(WHAT THE TASK ASKS) Return the records below exactly; pictures stay out.

(DATA PROVIDED)
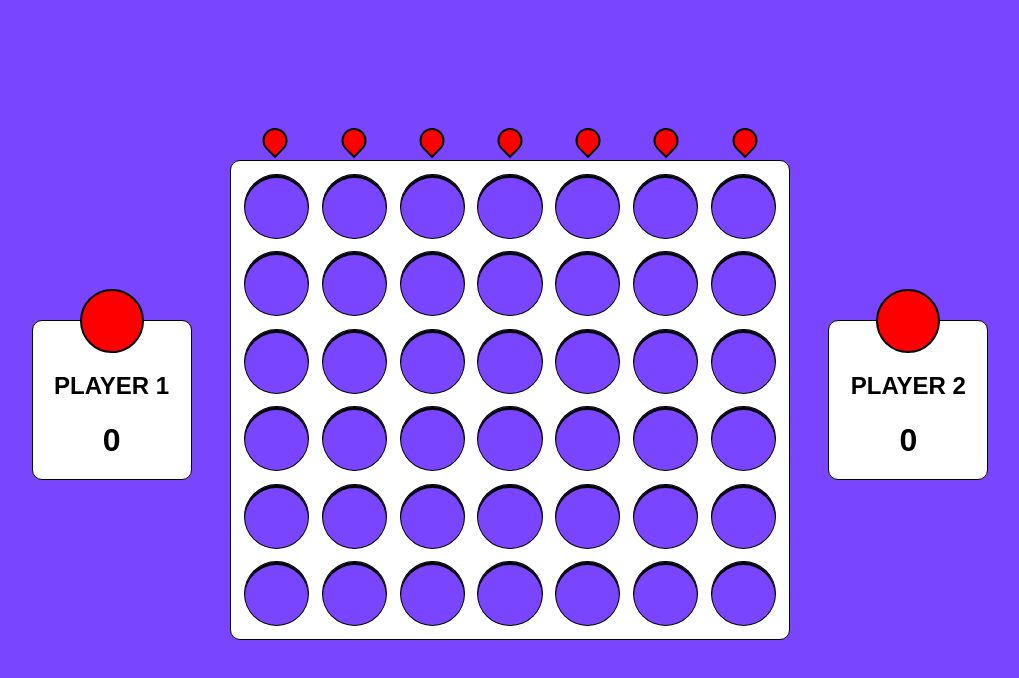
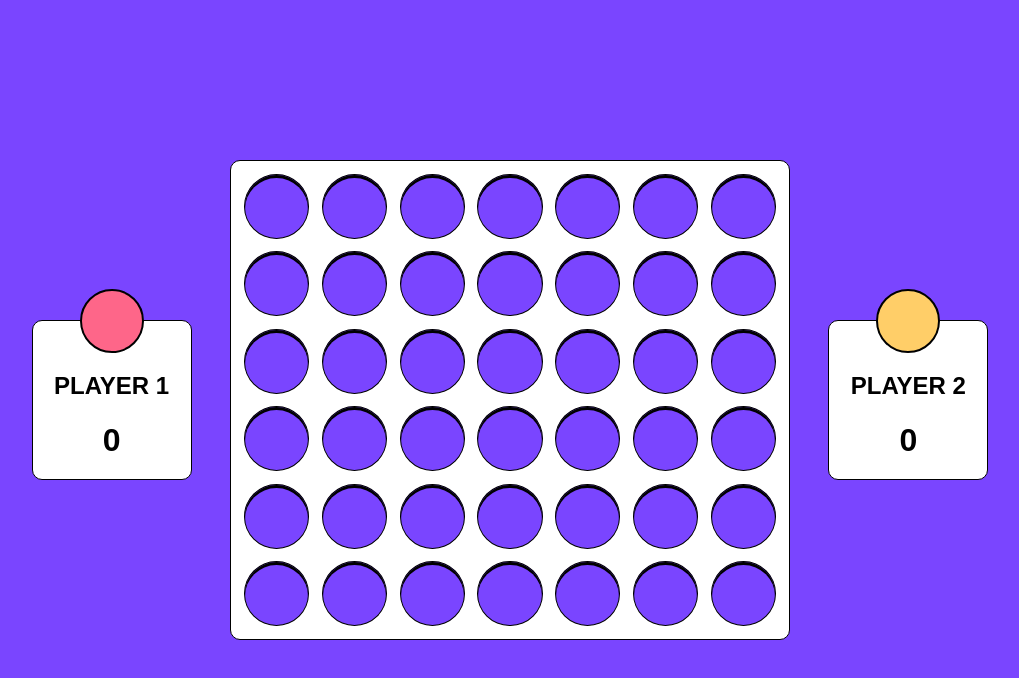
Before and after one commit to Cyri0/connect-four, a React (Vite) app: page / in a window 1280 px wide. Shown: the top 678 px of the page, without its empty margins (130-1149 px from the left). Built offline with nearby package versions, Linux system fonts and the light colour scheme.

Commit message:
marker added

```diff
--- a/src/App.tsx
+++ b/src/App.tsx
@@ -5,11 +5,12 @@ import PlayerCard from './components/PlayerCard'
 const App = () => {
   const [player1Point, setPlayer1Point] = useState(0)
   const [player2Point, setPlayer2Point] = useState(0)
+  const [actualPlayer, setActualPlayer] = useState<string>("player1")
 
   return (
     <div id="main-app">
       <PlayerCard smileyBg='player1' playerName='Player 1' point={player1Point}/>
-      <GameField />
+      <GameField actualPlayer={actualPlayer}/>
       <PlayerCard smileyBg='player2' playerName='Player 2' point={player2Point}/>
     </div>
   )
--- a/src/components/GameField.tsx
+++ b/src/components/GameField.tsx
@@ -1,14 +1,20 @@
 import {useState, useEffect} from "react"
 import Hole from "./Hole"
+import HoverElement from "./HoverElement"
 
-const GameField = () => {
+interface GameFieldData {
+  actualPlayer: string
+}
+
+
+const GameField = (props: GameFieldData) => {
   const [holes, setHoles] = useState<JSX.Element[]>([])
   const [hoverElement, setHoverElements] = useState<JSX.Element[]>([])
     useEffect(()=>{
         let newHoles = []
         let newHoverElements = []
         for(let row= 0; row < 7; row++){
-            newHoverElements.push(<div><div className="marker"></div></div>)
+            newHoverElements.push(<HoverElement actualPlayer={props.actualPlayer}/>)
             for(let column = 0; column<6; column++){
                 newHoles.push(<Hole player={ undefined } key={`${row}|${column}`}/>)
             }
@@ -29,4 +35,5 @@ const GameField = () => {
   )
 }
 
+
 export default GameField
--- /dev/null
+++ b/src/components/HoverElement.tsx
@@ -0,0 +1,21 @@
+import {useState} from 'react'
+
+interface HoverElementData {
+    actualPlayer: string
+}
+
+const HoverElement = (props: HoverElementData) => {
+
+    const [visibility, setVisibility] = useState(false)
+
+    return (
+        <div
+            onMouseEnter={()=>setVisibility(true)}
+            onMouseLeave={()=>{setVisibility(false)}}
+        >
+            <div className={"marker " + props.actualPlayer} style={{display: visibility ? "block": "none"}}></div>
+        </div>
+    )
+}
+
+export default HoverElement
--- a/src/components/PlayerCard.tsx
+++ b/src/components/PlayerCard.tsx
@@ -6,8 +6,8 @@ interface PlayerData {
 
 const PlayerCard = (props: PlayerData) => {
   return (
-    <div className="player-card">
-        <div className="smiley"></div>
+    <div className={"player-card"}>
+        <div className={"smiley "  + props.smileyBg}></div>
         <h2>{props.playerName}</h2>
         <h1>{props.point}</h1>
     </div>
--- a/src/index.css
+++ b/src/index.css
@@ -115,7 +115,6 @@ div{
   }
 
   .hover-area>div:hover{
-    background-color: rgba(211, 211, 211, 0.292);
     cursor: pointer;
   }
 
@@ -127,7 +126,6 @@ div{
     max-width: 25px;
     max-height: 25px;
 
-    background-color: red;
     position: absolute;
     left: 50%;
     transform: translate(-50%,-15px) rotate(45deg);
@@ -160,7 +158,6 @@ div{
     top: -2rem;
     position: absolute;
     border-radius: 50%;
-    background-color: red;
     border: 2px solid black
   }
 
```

(SOLVED PROBLEM)
Before and after one commit to Cyri0/connect-four, a React (Vite) app: page / in a window 1280 px wide. Shown: the top 678 px of the page, without its empty margins (130-1149 px from the left). Built offline with nearby package versions, Linux system fonts and the light colour scheme.

Commit message:
marker added

```diff
--- a/src/App.tsx
+++ b/src/App.tsx
@@ -5,11 +5,12 @@ import PlayerCard from './components/PlayerCard'
 const App = () => {
   const [player1Point, setPlayer1Point] = useState(0)
   const [player2Point, setPlayer2Point] = useState(0)
+  const [actualPlayer, setActualPlayer] = useState<string>("player1")
 
   return (
     <div id="main-app">
       <PlayerCard smileyBg='player1' playerName='Player 1' point={player1Point}/>
-      <GameField />
+      <GameField actualPlayer={actualPlayer}/>
       <PlayerCard smileyBg='player2' playerName='Player 2' point={player2Point}/>
     </div>
   )
--- a/src/components/GameField.tsx
+++ b/src/components/GameField.tsx
@@ -1,14 +1,20 @@
 import {useState, useEffect} from "react"
 import Hole from "./Hole"
+import HoverElement from "./HoverElement"
 
-const GameField = () => {
+interface GameFieldData {
+  actualPlayer: string
+}
+
+
+const GameField = (props: GameFieldData) => {
   const [holes, setHoles] = useState<JSX.Element[]>([])
   const [hoverElement, setHoverElements] = useState<JSX.Element[]>([])
     useEffect(()=>{
         let newHoles = []
         let newHoverElements = []
         for(let row= 0; row < 7; row++){
-            newHoverElements.push(<div><div className="marker"></div></div>)
+            newHoverElements.push(<HoverElement actualPlayer={props.actualPlayer}/>)
             for(let column = 0; column<6; column++){
                 newHoles.push(<Hole player={ undefined } key={`${row}|${column}`}/>)
             }
@@ -29,4 +35,5 @@ const GameField = () => {
   )
 }
 
+
 export default GameField
--- /dev/null
+++ b/src/components/HoverElement.tsx
@@ -0,0 +1,21 @@
+import {useState} from 'react'
+
+interface HoverElementData {
+    actualPlayer: string
+}
+
+const HoverElement = (props: HoverElementData) => {
+
+    const [visibility, setVisibility] = useState(false)
+
+    return (
+        <div
+            onMouseEnter={()=>setVisibility(true)}
+            onMouseLeave={()=>{setVisibility(false)}}
+        >
+            <div className={"marker " + props.actualPlayer} style={{display: visibility ? "block": "none"}}></div>
+        </div>
+    )
+}
+
+export default HoverElement
--- a/src/components/PlayerCard.tsx
+++ b/src/components/PlayerCard.tsx
@@ -6,8 +6,8 @@ interface PlayerData {
 
 const PlayerCard = (props: PlayerData) => {
   return (
-    <div className="player-card">
-        <div className="smiley"></div>
+    <div className={"player-card"}>
+        <div className={"smiley "  + props.smileyBg}></div>
         <h2>{props.playerName}</h2>
         <h1>{props.point}</h1>
     </div>
--- a/src/index.css
+++ b/src/index.css
@@ -115,7 +115,6 @@ div{
   }
 
   .hover-area>div:hover{
-    background-color: rgba(211, 211, 211, 0.292);
     cursor: pointer;
   }
 
@@ -127,7 +126,6 @@ div{
     max-width: 25px;
     max-height: 25px;
 
-    background-color: red;
     position: absolute;
     left: 50%;
     transform: translate(-50%,-15px) rotate(45deg);
@@ -160,7 +158,6 @@ div{
     top: -2rem;
     position: absolute;
     border-radius: 50%;
-    background-color: red;
     border: 2px solid black
   }
 
```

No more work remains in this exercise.